* **Your task**: Find the lines of the records in which the word "fillcolor" appears and report how many there are, as a number alone.

[Start of Attachment]

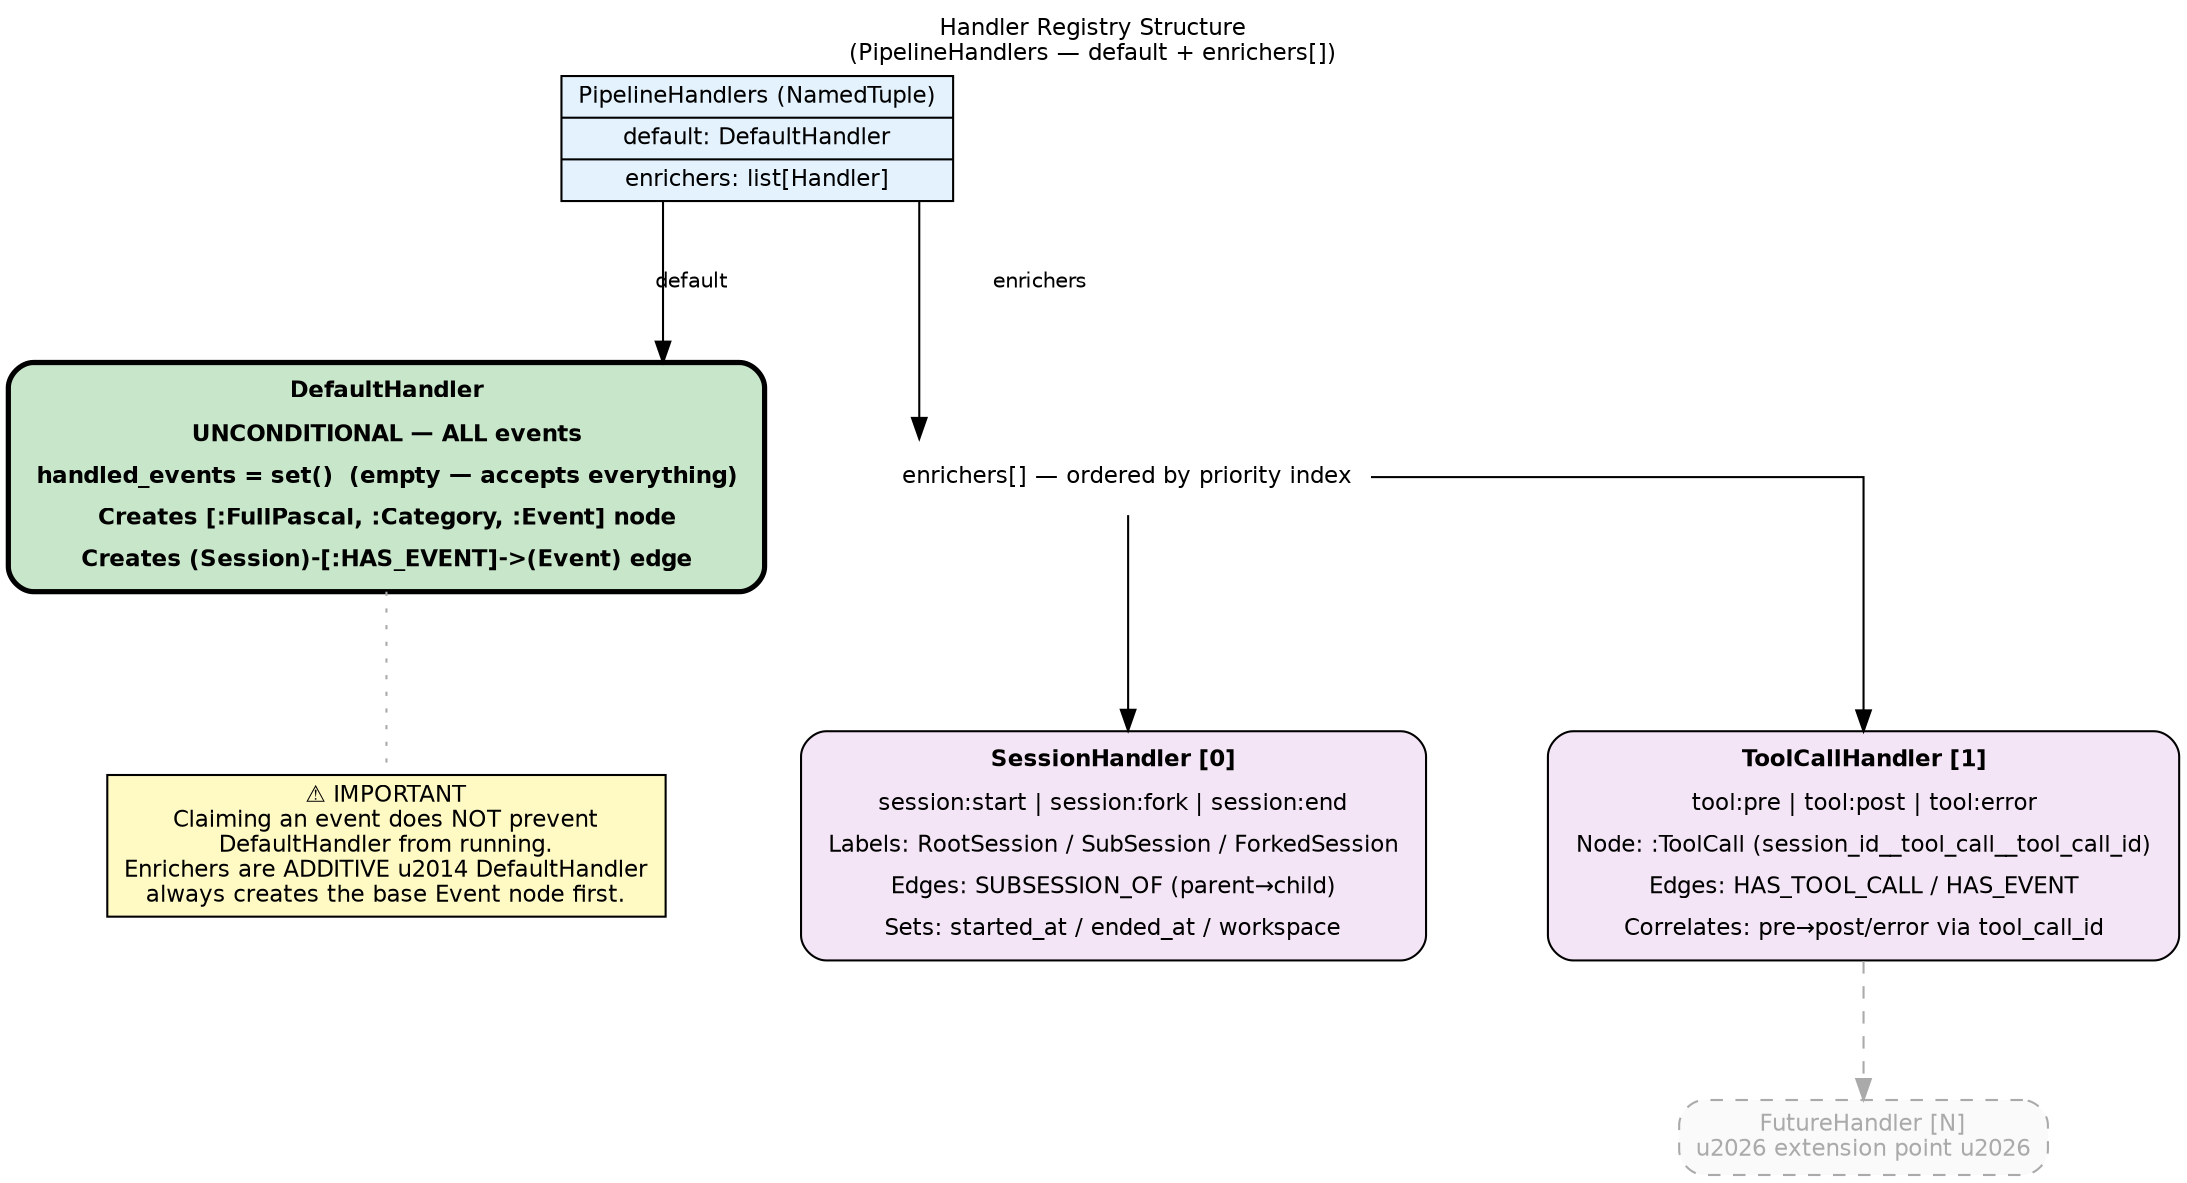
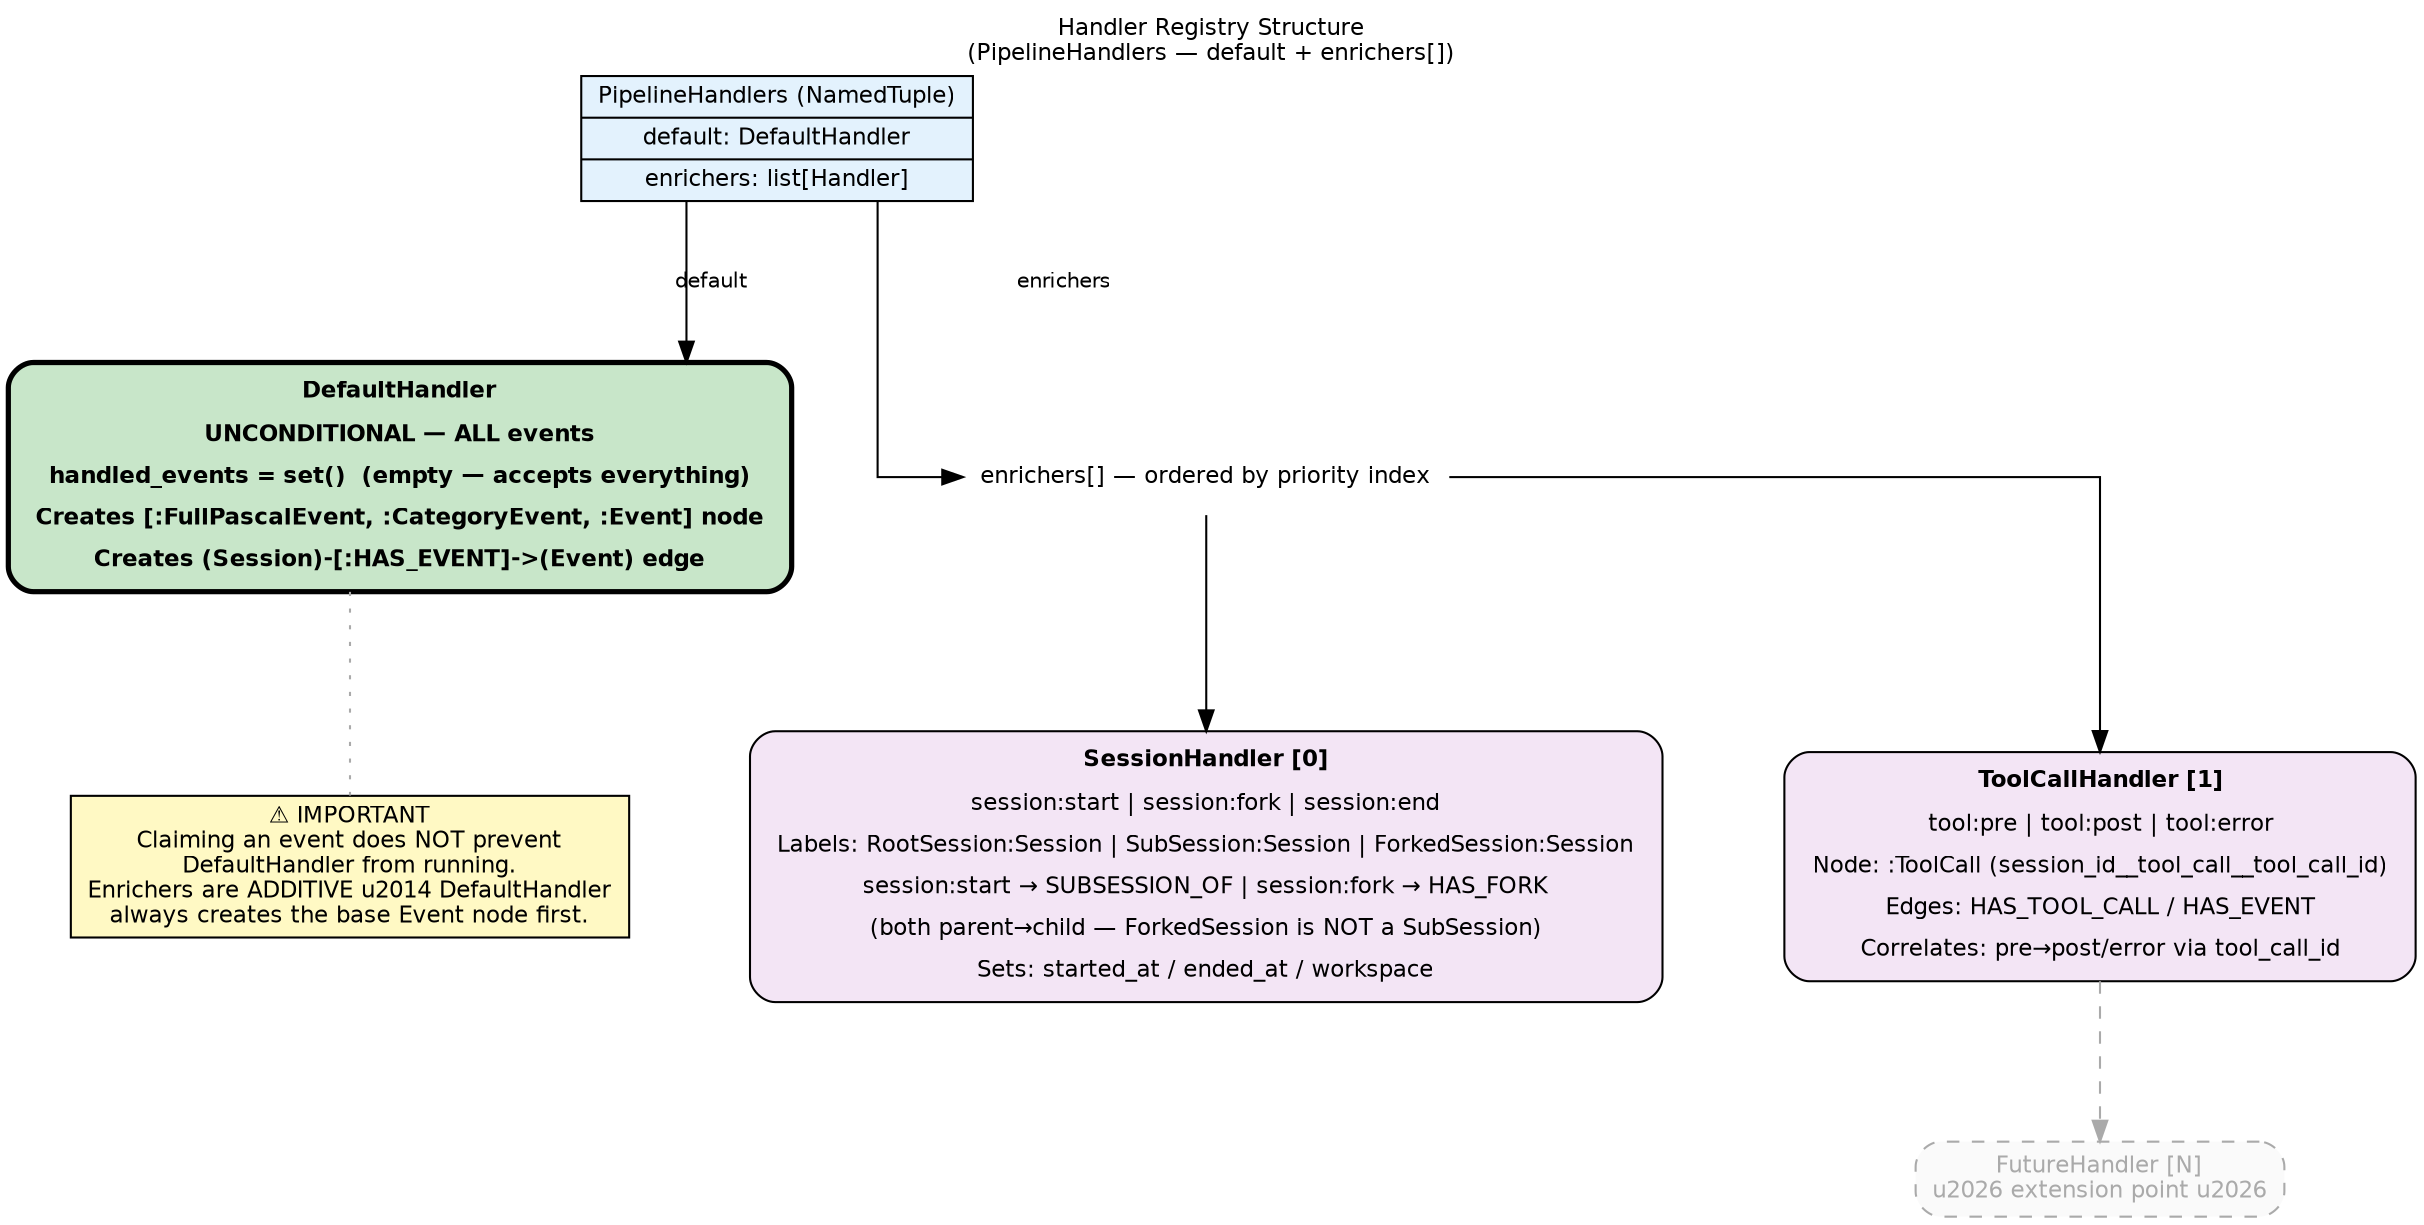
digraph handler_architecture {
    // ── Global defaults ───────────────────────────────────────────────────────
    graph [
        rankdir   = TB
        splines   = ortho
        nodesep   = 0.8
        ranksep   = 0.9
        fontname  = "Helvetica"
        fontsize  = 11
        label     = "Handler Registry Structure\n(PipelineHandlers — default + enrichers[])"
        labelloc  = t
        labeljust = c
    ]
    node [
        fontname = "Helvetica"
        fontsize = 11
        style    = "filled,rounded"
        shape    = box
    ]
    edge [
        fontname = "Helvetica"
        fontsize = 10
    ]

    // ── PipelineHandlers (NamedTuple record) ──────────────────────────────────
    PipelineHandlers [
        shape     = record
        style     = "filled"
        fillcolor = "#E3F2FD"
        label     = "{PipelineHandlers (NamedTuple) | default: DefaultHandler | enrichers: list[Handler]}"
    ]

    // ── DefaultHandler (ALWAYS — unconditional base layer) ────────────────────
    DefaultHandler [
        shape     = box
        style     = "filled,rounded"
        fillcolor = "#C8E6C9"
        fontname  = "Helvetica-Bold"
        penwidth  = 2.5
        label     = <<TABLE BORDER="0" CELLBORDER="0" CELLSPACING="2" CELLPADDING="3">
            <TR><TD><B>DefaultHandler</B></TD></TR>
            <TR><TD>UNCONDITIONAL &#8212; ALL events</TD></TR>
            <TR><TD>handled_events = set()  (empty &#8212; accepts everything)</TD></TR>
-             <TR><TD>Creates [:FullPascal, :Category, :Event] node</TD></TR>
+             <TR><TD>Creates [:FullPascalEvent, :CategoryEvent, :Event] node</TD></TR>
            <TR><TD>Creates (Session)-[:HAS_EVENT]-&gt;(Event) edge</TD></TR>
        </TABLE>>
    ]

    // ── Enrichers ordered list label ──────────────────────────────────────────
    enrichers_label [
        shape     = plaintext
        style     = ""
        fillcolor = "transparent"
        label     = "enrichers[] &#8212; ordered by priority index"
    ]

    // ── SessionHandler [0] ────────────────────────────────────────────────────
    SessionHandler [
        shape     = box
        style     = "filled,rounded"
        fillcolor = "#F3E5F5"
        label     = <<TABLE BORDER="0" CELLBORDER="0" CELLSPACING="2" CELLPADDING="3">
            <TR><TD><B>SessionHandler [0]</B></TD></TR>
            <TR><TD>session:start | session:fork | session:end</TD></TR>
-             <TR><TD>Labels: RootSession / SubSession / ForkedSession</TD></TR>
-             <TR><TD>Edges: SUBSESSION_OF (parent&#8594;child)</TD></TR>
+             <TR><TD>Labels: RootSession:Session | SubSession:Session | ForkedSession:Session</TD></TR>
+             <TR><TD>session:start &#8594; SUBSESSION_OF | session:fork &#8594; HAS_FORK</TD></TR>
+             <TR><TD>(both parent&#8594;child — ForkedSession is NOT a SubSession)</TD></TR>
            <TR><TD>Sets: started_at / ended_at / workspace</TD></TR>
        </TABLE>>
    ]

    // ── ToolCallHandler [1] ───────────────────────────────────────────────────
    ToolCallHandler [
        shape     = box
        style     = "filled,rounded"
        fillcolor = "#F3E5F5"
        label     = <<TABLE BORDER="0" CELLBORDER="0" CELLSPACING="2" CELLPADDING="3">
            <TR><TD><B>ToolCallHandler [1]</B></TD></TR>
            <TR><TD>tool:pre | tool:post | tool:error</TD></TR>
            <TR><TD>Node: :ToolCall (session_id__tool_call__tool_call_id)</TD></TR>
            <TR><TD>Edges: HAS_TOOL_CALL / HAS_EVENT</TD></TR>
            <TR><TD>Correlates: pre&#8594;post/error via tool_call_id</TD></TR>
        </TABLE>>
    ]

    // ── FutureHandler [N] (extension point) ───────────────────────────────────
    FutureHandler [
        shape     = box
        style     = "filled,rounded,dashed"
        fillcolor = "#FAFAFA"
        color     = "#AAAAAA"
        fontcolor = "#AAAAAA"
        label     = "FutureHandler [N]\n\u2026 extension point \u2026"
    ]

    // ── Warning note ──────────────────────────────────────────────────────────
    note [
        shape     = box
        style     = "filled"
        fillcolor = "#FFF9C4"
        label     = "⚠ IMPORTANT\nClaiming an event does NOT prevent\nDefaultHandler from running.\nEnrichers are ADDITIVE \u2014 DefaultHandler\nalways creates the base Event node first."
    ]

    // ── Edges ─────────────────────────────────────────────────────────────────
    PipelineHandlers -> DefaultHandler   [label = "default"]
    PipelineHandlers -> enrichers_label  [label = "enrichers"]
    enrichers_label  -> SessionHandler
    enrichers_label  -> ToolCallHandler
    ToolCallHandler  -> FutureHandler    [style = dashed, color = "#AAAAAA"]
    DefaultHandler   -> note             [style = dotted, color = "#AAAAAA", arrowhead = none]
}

[End of Attachment]

* **Final answer**: 7